Task description: Output the listing below verbatim.

Information shown:
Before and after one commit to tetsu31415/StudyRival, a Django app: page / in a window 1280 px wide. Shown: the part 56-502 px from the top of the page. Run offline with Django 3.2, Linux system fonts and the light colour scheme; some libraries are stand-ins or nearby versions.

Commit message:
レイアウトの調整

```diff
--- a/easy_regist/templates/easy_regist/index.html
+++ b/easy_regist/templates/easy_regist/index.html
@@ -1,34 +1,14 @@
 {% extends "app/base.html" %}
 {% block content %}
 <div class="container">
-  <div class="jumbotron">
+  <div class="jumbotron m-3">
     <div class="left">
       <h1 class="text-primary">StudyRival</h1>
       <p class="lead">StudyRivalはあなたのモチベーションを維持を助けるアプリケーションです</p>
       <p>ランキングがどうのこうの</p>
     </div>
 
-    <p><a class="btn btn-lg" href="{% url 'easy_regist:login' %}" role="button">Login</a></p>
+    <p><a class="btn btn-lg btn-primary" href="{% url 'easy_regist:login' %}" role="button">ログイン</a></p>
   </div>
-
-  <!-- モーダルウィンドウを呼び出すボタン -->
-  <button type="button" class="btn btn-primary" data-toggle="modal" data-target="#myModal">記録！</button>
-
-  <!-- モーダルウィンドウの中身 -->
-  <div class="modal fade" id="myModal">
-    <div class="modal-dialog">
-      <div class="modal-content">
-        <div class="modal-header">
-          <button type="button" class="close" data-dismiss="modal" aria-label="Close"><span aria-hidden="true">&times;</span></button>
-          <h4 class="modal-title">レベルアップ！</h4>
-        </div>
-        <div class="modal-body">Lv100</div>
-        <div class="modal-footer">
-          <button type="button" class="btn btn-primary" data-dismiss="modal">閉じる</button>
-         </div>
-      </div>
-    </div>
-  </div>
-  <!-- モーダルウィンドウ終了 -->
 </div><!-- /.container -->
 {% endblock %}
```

Answer area:
Before and after one commit to tetsu31415/StudyRival, a Django app: page / in a window 1280 px wide. Shown: the part 56-502 px from the top of the page. Run offline with Django 3.2, Linux system fonts and the light colour scheme; some libraries are stand-ins or nearby versions.

Commit message:
レイアウトの調整

```diff
--- a/easy_regist/templates/easy_regist/index.html
+++ b/easy_regist/templates/easy_regist/index.html
@@ -1,34 +1,14 @@
 {% extends "app/base.html" %}
 {% block content %}
 <div class="container">
-  <div class="jumbotron">
+  <div class="jumbotron m-3">
     <div class="left">
       <h1 class="text-primary">StudyRival</h1>
       <p class="lead">StudyRivalはあなたのモチベーションを維持を助けるアプリケーションです</p>
       <p>ランキングがどうのこうの</p>
     </div>
 
-    <p><a class="btn btn-lg" href="{% url 'easy_regist:login' %}" role="button">Login</a></p>
+    <p><a class="btn btn-lg btn-primary" href="{% url 'easy_regist:login' %}" role="button">ログイン</a></p>
   </div>
-
-  <!-- モーダルウィンドウを呼び出すボタン -->
-  <button type="button" class="btn btn-primary" data-toggle="modal" data-target="#myModal">記録！</button>
-
-  <!-- モーダルウィンドウの中身 -->
-  <div class="modal fade" id="myModal">
-    <div class="modal-dialog">
-      <div class="modal-content">
-        <div class="modal-header">
-          <button type="button" class="close" data-dismiss="modal" aria-label="Close"><span aria-hidden="true">&times;</span></button>
-          <h4 class="modal-title">レベルアップ！</h4>
-        </div>
-        <div class="modal-body">Lv100</div>
-        <div class="modal-footer">
-          <button type="button" class="btn btn-primary" data-dismiss="modal">閉じる</button>
-         </div>
-      </div>
-    </div>
-  </div>
-  <!-- モーダルウィンドウ終了 -->
 </div><!-- /.container -->
 {% endblock %}
```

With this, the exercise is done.